2 -- Part 6: AMERICAN CITIZENS AND POLITICAL CULTURE
The interests of the British and the colonists began to separate by the mid-1700s.
The rules of imperial politics would have made England content.
It would have taxed the colonies to pay their war debts, but it would also have continued to protect them and rule benignly from across the sea.
The rules were changed by the colonial leaders.
They established new rules after rejecting British authority.
The rest of the colonists were engaged in their rebellion and the narrative that fueled American independence was created.
They used revolution to end their ties with England.
Not everyone's life was changed for the good by political independence after the Revolution.
Slaves, free blacks, American Indians, and women were powerless after the war because voting rules became even more restrictive.
The colonies split from England due to political reasons.
The Continental Congress tried to come up with a framework for the new government.
"Constitutes" is a government.
It may be written as in Great Britain's.
Our constitution can last over two hundred years, as ours has, or it can change quite frequently, as the French constitution has.
The rules and institutions for running a government are defined by a constitution.
Those rules have consequences for how politics works in a country, who the winners are and who thelosers will be.
The kind of government the founders preferred was created by the first constitution.
The states jealously guarded their own power according to the rules set up by the Articles of Confederation.
Having just won their independence from a large national power, the last thing they wanted to do was create another.
They were wary of one another and worried that the rules of the Articles of Confederation wouldn't give any states preferential treatment.
Without a strong central government, the Articles were unable to provide the economic and political stability that the founders wanted.
The resolution of boundary disputes and the political organization of new territories were handled well under this set of rules.
In a confederation, the central government has the sole responsibility of running the business of the states.
It doesn't have an independent source of power or resources.
Because it is founded on state sovereignty, a confederation doesn't say anything about individuals.
It doesn't create rights or obligations for individual citizens, so the matter is left to state constitutions.
Its powers were limited.
Congress did not have the power to tax citizens to pay for military needs.
It was up to the states to contribute or not.
Congress did not have the ability to regulate commerce between states and foreign powers.
It couldn't establish a stable monetary system.
The Articles allowed the states to be thirteen independent units, which included printing their own currency, setting their own tariffs, and establishing their own laws with regard to financial and political matters.
National security, national economic prosperity, and the general welfare were critical to the U.S. government.
The success of the new nation depended on what happened in state legislatures.
The era of American history following the Revolution was dubbed "this critical period" by John Quincy Adams, nephew of Samuel Adams, son of John Adams, and himself a future president of the country.
The future of the United States was up in the air while the states were under the weak union of the Articles.
The lack of an effective central government made it difficult for the country to conduct business with other countries.
Domestic politics were equally difficult.
Economic conditions were poor after the war.
Many people were unable to pay their debts.

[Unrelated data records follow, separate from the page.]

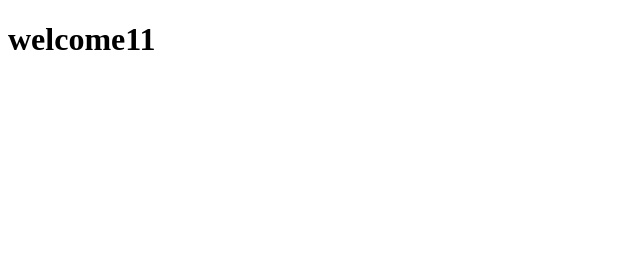
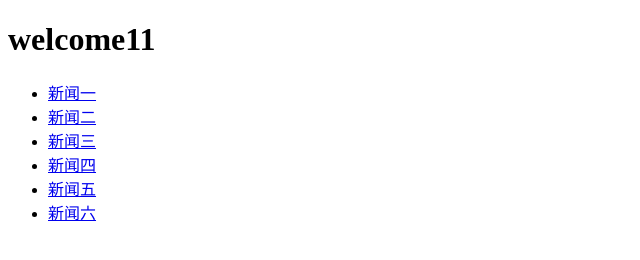
Before and after one commit to shibaiyong/shibaiyong.github.io, a plain HTML site: page index.html in a window 1280 px wide. Shown: the whole page, without its empty margins (0-640 px from the left). Drawn offline with Linux system fonts and the light colour scheme.

Commit message:
shibaiyong change

```diff
--- a/index.html
+++ b/index.html
@@ -17,5 +17,14 @@
 <body>
 
 <h1>welcome11</h1>
+
+<ul>
+	<li><a href="detail.html?a=1">新闻一</a></li>
+	<li><a href="detail.html?a=2">新闻二</a></li>
+	<li><a href="detail.html?a=3">新闻三</a></li>
+	<li><a href="detail.html?a=4">新闻四</a></li>
+	<li><a href="detail.html?a=5">新闻五</a></li>
+	<li><a href="detail.html?a=6">新闻六</a></li>
+</ul>
 </body>
 </html>
```
Also changed, not shown: detail.html (added).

State taxes were high and the economy was depressed, offering farmers few opportunities to sell their produce, for example, and making it harder for those with commercial interests to conduct business.
The rhetoric of the Revolution about equality for all seemed unjust to those hardest hit by the radical poverty of some Americans.
New narratives can be developed if the narrative doesn't match the reality on the ground.
After using "equality" as a rallying cry during the war, the founders were faced with a population that wanted to take equality seriously and eliminate the differences that existed between men.
The Lockean narrative states that the laws were often designed to confiscate or redistribute property rather than preserving it.
The have-nots in society, and the people acting on their behalf, were using the law to correct what they saw as injustices in early American life.
They used paper money, seized property, and suspended the ordinary means for the recovery of debts to relieve postwar suffering.
In those states, people with debts could legally escape or delay paying their debts.